During  a speech that some have called “paternalistic,” Macron told a student that she “owes” French soldiers in Burkina Faso “applause.”

When French President Emmanuel Macron’s delegation arrived in Burkina Faso this week, the president who has become known for making condescending remarks about Africa was given a not-so-warm welcome as protesters shouted “down with imperialism” and put up barricades and burning tires.

A group of protesters led by students chanted “French troops-out of Burkina Faso, out of Africa,” outside the university where Macron was giving his speech. The protesters were met by riot police and tear gas.

Earlier, the French delegation’s convoy of vehicles was greeted by protesters throwing stones, damaging vehicles.

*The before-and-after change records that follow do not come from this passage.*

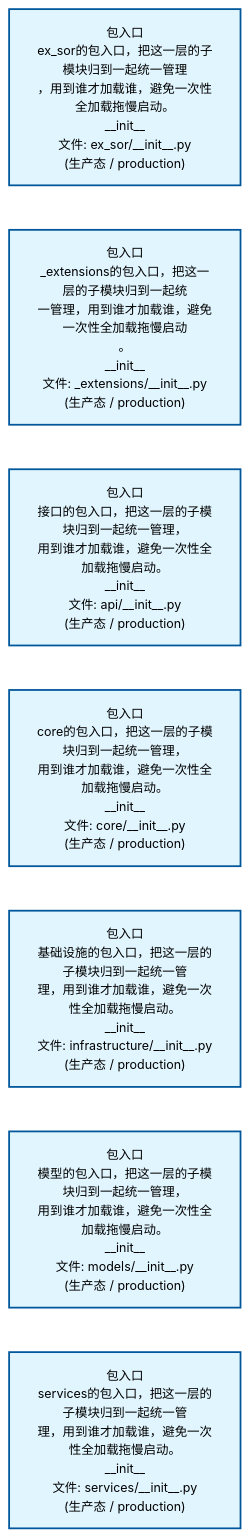
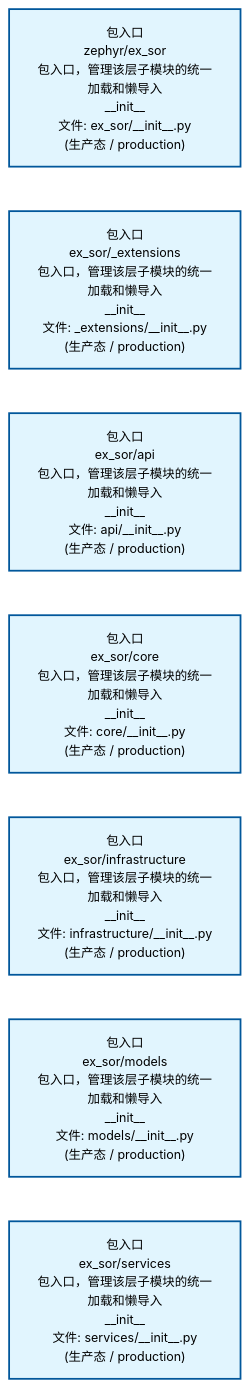
The second of 4 diagrams in docs/02_enterprise_architecture/02_domain_architecture_docs/45_d_ex_sor.md (xuanFelixVan/ZephyrAlpha), drawn with Mermaid before and after one commit. The commit also changed other lines of this file and 60 other files, not shown here.

````diff
--- a/docs/02_enterprise_architecture/02_domain_architecture_docs/45_d_ex_sor.md
+++ b/docs/02_enterprise_architecture/02_domain_architecture_docs/45_d_ex_sor.md
@@ -111,22 +111,22 @@
 ```mermaid
 %%{init: {'theme': 'base', 'themeVariables': {'primaryColor': '#eaeaea', 'primaryTextColor': '#333333', 'primaryBorderColor': '#666666', 'lineColor': '#666666', 'secondaryColor': '#eaeaea', 'tertiaryColor': '#eaeaea', 'fontSize': '14px'}}}%%
 flowchart TD
-    src_zephyr_ex_sor_init_py["包入口<br/>ex_sor的包入口，把这一层的子模块归到一起统一管理<br/>，用到谁才加载谁，避免一次性全加载拖慢启动。<br/>__init__<br/>文件: ex_sor/__init__.py<br/>(生产态 / production)"]
-    src_zephyr_ex_sor_extensions_init_py["包入口<br/>_extensions的包入口，把这一层的子模块归到一起统<br/>一管理，用到谁才加载谁，避免一次性全加载拖慢启动<br/>。<br/>__init__<br/>文件: _extensions/__init__.py<br/>(生产态 / production)"]
-    src_zephyr_ex_sor_api_init_py["包入口<br/>接口的包入口，把这一层的子模块归到一起统一管理，<br/>用到谁才加载谁，避免一次性全加载拖慢启动。<br/>__init__<br/>文件: api/__init__.py<br/>(生产态 / production)"]
-    src_zephyr_ex_sor_core_init_py["包入口<br/>core的包入口，把这一层的子模块归到一起统一管理，<br/>用到谁才加载谁，避免一次性全加载拖慢启动。<br/>__init__<br/>文件: core/__init__.py<br/>(生产态 / production)"]
-    src_zephyr_ex_sor_infrastructure_init_py["包入口<br/>基础设施的包入口，把这一层的子模块归到一起统一管<br/>理，用到谁才加载谁，避免一次性全加载拖慢启动。<br/>__init__<br/>文件: infrastructure/__init__.py<br/>(生产态 / production)"]
-    src_zephyr_ex_sor_models_init_py["包入口<br/>模型的包入口，把这一层的子模块归到一起统一管理，<br/>用到谁才加载谁，避免一次性全加载拖慢启动。<br/>__init__<br/>文件: models/__init__.py<br/>(生产态 / production)"]
-    src_zephyr_ex_sor_services_init_py["包入口<br/>services的包入口，把这一层的子模块归到一起统一管<br/>理，用到谁才加载谁，避免一次性全加载拖慢启动。<br/>__init__<br/>文件: services/__init__.py<br/>(生产态 / production)"]
+    src_zephyr_ex_sor_init_py["包入口<br/>zephyr/ex_sor<br/>包入口，管理该层子模块的统一加载和懒导入<br/>__init__<br/>文件: ex_sor/__init__.py<br/>(生产态 / production)"]
+    src_zephyr_ex_sor_extensions_init_py["包入口<br/>ex_sor/_extensions<br/>包入口，管理该层子模块的统一加载和懒导入<br/>__init__<br/>文件: _extensions/__init__.py<br/>(生产态 / production)"]
+    src_zephyr_ex_sor_api_init_py["包入口<br/>ex_sor/api<br/>包入口，管理该层子模块的统一加载和懒导入<br/>__init__<br/>文件: api/__init__.py<br/>(生产态 / production)"]
+    src_zephyr_ex_sor_core_init_py["包入口<br/>ex_sor/core<br/>包入口，管理该层子模块的统一加载和懒导入<br/>__init__<br/>文件: core/__init__.py<br/>(生产态 / production)"]
+    src_zephyr_ex_sor_infrastructure_init_py["包入口<br/>ex_sor/infrastructure<br/>包入口，管理该层子模块的统一加载和懒导入<br/>__init__<br/>文件: infrastructure/__init__.py<br/>(生产态 / production)"]
+    src_zephyr_ex_sor_models_init_py["包入口<br/>ex_sor/models<br/>包入口，管理该层子模块的统一加载和懒导入<br/>__init__<br/>文件: models/__init__.py<br/>(生产态 / production)"]
+    src_zephyr_ex_sor_services_init_py["包入口<br/>ex_sor/services<br/>包入口，管理该层子模块的统一加载和懒导入<br/>__init__<br/>文件: services/__init__.py<br/>(生产态 / production)"]
     src_zephyr_ex_sor_init_py ~~~ src_zephyr_ex_sor_extensions_init_py
     src_zephyr_ex_sor_extensions_init_py ~~~ src_zephyr_ex_sor_api_init_py
     src_zephyr_ex_sor_api_init_py ~~~ src_zephyr_ex_sor_core_init_py
     src_zephyr_ex_sor_core_init_py ~~~ src_zephyr_ex_sor_infrastructure_init_py
     src_zephyr_ex_sor_infrastructure_init_py ~~~ src_zephyr_ex_sor_models_init_py
     src_zephyr_ex_sor_models_init_py ~~~ src_zephyr_ex_sor_services_init_py
     classDef production fill:#e1f5fe,stroke:#01579b,stroke-width:2px,color:#000
     classDef design fill:#fff3e0,stroke:#e65100,stroke-width:2px,color:#000,stroke-dasharray: 5 5
     classDef external_prod fill:#e8f4fd,stroke:#0277bd,stroke-width:1px,color:#000
     classDef external_design fill:#fff8e7,stroke:#ef6c00,stroke-width:1px,color:#000,stroke-dasharray: 5 5
     class src_zephyr_ex_sor_init_py,src_zephyr_ex_sor_extensions_init_py,src_zephyr_ex_sor_api_init_py,src_zephyr_ex_sor_core_init_py,src_zephyr_ex_sor_infrastructure_init_py,src_zephyr_ex_sor_models_init_py,src_zephyr_ex_sor_services_init_py production
 ```
````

Tensions were already rising in anticipation of Macron’s visit. In the hours prior to his arrival, French troops in Burkina Faso were attacked with a hand grenade. The grenade missed its target however and wounded three civilians.

If protests, stones, and grenades were an indication that Macron was less than welcomed by many in Burkina Faso, which was formerly colonized by the French, the speech itself didn’t go much better, with many on social media calling his behavior “paternalistic,” and “disrespectful.”

Burkina Faso’s President Roch Marc Christian Kabore walked out of the speech after Macron remarked “Sometimes you talk to me like I’m still a colonial power. But I do not want to deal with electricity in universities in Burkina Faso, It is the work of the president [of Burkina Faso].”

As Kabore walked out, Macron joked that “he went to repair the air conditioning.”

During a question and answer session in the university, a student asked Macron about the high presence of French troops in her country. Macron rebuked the question, saying:

“Imagine a young woman in France. She may have never heard of Burkina (Faso), but her younger brother may have died in recent months to save you…. you do not have your younger brother fighting on Belgian or French soil.

“Do not come and talk to me like that about French soldiers. The only thing you owe them is applause.”

Macron also raised his tone in response to remarks about slave trading in Libya, a country that France as part of NATO invaded and destabilized in 2011.

“You are unbelievable! Who are the traffickers. They are Africans my friends. Its not the French, they are Africans,” he said.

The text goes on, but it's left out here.